> _EXERCISE_: From the entries that follow, pick out all lines holding "footer".

Extracted data entries
■ ■ ■

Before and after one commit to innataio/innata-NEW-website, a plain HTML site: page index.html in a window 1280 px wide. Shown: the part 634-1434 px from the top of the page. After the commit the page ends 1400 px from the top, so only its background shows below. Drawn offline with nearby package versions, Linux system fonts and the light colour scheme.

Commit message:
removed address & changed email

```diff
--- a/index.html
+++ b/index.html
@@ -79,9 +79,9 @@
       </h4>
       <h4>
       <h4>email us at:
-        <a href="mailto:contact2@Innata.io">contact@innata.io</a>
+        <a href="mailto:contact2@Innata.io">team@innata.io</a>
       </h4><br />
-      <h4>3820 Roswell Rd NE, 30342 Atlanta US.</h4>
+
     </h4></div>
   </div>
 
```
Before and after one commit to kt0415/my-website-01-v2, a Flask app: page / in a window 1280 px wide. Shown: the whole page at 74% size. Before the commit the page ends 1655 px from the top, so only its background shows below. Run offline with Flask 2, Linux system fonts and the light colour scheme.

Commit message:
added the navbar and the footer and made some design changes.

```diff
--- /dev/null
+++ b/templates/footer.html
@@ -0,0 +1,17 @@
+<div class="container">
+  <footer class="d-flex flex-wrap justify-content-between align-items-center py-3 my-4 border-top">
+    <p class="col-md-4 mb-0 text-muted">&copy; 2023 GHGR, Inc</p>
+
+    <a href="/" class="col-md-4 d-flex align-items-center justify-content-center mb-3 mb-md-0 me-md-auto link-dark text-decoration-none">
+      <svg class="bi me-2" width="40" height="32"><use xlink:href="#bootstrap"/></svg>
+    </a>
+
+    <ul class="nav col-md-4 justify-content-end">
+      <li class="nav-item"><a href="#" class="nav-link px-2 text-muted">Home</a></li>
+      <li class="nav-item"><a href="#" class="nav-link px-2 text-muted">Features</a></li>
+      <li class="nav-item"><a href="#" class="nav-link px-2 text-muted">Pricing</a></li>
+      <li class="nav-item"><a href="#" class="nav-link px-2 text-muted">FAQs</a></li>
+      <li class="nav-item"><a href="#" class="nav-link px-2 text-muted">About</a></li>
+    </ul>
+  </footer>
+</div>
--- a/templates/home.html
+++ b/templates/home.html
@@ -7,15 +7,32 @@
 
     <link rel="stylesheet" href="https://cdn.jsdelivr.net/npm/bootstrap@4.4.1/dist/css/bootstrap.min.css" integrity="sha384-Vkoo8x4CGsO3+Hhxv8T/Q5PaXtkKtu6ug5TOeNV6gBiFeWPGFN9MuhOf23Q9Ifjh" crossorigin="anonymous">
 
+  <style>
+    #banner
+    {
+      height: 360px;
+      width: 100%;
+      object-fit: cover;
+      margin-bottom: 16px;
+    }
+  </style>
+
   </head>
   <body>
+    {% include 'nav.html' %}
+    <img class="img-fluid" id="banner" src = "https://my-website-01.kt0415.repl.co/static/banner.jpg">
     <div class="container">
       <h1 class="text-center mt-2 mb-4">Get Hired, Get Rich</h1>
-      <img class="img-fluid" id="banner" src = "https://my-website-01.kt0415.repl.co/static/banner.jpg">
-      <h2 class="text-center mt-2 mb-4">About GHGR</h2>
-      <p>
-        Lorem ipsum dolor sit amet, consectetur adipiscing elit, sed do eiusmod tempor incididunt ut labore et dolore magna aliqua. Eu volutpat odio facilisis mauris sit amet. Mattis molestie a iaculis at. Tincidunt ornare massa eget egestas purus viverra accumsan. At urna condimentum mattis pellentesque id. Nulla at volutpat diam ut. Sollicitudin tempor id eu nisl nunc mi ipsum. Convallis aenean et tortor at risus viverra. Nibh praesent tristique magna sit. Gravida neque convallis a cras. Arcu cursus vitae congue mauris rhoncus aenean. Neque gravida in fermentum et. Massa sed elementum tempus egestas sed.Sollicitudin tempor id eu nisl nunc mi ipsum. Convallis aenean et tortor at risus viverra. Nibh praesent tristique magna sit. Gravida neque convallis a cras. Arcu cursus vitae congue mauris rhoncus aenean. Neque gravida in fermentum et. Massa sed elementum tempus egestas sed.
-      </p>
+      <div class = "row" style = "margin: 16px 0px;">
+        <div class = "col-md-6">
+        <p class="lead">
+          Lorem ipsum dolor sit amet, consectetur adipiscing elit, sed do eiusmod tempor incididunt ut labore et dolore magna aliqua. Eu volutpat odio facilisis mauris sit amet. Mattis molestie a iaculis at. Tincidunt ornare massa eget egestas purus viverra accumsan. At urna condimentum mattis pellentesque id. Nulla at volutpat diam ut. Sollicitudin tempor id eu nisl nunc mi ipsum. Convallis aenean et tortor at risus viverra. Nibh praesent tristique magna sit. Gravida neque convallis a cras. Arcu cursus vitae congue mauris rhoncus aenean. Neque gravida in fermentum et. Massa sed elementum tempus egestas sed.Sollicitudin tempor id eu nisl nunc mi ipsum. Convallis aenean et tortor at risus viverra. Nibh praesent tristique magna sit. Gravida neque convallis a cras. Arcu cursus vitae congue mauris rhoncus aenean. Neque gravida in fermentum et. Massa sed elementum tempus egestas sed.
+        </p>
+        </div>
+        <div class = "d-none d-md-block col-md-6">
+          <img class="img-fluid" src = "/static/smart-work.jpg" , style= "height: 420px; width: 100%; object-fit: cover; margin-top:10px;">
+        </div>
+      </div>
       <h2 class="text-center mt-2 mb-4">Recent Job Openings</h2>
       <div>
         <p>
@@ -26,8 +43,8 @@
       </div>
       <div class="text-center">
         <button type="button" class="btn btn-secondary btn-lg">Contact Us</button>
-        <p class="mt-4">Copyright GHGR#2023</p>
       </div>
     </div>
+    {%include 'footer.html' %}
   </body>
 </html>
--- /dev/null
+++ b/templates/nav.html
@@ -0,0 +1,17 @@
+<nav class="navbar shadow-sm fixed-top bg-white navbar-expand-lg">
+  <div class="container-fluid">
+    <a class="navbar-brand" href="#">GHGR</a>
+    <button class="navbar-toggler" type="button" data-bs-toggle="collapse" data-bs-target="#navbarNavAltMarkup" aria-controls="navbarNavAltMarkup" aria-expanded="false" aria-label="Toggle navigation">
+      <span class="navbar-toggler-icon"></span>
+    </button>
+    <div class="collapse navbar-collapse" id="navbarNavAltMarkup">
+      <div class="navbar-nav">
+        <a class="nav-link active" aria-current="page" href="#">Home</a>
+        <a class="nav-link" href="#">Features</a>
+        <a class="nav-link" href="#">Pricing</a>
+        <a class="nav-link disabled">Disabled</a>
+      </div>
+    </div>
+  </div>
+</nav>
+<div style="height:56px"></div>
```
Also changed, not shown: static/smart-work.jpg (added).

■ ■ ■

> _RESULT OF THIS TASK_:
added the navbar and the footer and made some design changes.
+++ b/templates/footer.html
+  <footer class="d-flex flex-wrap justify-content-between align-items-center py-3 my-4 border-top">
+  </footer>
+    {%include 'footer.html' %}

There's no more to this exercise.